Ilya Somin raises the issue of packing the Supreme Court.

To foreclose that possibility, I am proposing a constitutional amendment to prevent Congress from passing a statute to pack the US Supreme Court with more than nine members. If one party gains control of the White House and both houses of Congress, such a move is at least a possibility in the current degraded political atmosphere. If a party successfully packs the Court (as FDR tried to do during the New Deal), such an act would likely lead to yet more packing the next time that the other party controlled the White House and Congress.

To prevent such a tit-for-tat escalation, I propose that Congress should immediately pass and submit to the states for ratification a constitutional amendment to prevent increasing the size of the Supreme Court (and to undo any packing that happens before ratification).

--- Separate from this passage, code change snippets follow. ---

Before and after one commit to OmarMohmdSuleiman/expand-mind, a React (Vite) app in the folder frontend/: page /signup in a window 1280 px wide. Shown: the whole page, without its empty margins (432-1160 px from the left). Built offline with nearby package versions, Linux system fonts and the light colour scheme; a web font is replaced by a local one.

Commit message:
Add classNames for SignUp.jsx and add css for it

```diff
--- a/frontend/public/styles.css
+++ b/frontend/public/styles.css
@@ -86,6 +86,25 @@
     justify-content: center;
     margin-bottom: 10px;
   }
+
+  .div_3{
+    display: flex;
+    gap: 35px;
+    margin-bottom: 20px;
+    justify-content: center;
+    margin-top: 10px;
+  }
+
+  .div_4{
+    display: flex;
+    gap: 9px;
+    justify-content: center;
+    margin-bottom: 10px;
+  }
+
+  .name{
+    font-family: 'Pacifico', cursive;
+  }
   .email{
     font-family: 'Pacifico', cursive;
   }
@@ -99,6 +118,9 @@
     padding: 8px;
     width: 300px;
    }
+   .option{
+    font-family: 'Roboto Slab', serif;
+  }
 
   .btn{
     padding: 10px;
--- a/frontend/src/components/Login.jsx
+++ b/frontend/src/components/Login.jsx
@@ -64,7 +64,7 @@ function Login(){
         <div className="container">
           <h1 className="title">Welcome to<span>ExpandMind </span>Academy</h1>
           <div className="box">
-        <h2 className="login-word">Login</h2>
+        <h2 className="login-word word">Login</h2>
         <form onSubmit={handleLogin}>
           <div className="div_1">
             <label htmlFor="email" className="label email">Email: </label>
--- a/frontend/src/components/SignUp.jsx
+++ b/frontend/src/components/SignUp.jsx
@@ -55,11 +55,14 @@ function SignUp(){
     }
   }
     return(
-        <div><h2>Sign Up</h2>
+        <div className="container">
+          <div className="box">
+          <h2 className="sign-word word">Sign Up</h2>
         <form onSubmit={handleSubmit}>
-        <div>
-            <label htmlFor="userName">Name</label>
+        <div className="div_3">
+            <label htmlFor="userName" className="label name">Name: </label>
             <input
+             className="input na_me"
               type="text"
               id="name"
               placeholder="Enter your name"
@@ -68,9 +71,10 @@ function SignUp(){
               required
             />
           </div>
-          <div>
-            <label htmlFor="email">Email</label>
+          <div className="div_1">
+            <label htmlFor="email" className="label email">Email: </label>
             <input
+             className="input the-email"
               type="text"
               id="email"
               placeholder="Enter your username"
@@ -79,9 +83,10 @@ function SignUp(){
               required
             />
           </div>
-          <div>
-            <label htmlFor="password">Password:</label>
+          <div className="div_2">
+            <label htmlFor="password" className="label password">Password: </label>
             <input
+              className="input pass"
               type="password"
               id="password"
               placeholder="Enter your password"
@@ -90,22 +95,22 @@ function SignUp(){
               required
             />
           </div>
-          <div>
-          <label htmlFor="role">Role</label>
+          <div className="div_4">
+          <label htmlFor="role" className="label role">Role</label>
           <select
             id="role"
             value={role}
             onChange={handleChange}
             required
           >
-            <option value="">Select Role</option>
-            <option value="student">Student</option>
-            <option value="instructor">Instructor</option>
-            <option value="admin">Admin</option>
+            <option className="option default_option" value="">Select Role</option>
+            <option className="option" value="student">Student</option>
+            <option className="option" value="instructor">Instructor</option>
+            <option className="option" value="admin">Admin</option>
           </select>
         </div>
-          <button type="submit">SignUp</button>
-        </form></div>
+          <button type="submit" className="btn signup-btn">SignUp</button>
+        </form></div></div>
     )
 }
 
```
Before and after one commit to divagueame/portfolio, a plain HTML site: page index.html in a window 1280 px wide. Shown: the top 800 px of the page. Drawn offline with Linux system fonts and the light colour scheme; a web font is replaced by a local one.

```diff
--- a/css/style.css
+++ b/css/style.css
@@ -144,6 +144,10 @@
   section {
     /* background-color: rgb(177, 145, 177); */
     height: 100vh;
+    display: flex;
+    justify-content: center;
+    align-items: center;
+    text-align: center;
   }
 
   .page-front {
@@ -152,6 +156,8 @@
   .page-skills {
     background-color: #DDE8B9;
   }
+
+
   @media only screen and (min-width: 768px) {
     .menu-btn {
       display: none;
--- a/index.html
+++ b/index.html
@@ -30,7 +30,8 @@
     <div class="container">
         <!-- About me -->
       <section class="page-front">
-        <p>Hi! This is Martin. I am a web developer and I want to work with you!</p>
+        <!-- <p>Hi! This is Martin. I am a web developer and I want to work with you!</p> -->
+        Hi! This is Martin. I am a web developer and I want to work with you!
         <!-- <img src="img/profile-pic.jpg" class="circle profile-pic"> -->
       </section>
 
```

I cannot predict how the politics of this would play out, but I would imagine that any member of Congress who refused to support such an amendment could be plausibly accused of refusing to support it because they hoped to pack the Supreme Court sometime in the future. Of course, that would not be the only reason that can be imagined to oppose the amendment—Glenn Reynolds claims to favor a large Supreme Court of several dozen members—but an inclination to pack would be the likeliest reason for opposition.

Though some Democrats would oppose the amendment because ideally they would like to pack the Court, I wonder how many Democrats trust the Republicans in the future to be less partisan than they would be. I don’t sense much trust emanating from either side.

In the long run, to prevent one party controlling the Supreme Court decade after decade, to prevent politically strategic retirement, and to even out presidential opportunities to appoint justices to the Court, I have long favored an additional amendment providing for 18-year or 24-year terms for Supreme Court Justices.

Proposed Amendment Against Packing the Supreme Court

Section 1 [Size].

The size of the Supreme Court of the United States shall be nine members, consisting of one Chief Justice and eight Associate Justices, though from time to time one or more of these nine offices may be vacant.

Section 2 [Senior Status].

A Justice who has accepted senior status or another form of partial retirement from the Supreme Court shall not be counted as holding one of the nine judicial offices on that Court. Such a Justice is barred from participating as a Supreme Court Justice both in cases before the Supreme Court and in the adoption of judicial rules, but may be involved in cases before lower federal courts when properly assigned.

Section 3 [Repealing Any Increase].

If before this amendment is ratified by the States, the size of the Supreme Court has been increased by statute or constitutional amendment to more than nine members, once this amendment is ratified, those additional judicial offices beyond the nine in place in 2018 are void. The then current holders of those newer offices would be immediately removed from the Supreme Court, no matter whether they were appointed to the Supreme Court before or after any Justices sitting in the pre-existing nine offices. A Justice removed from the Supreme Court under this section may continue to serve as a federal judge during good behavior. On leaving the Supreme Court, such a removed Justice may choose to accept and fill any vacant Article III judgeship, without further nomination to that particular judgeship by the President and without the advice and consent of the Senate.

Section 4 [Enforcement].

The Congress shall have the power to enforce this article by appropriate legislation and the Supreme Court shall have the power to enforce this article by appropriate judicial rulemaking consistent with that legislation.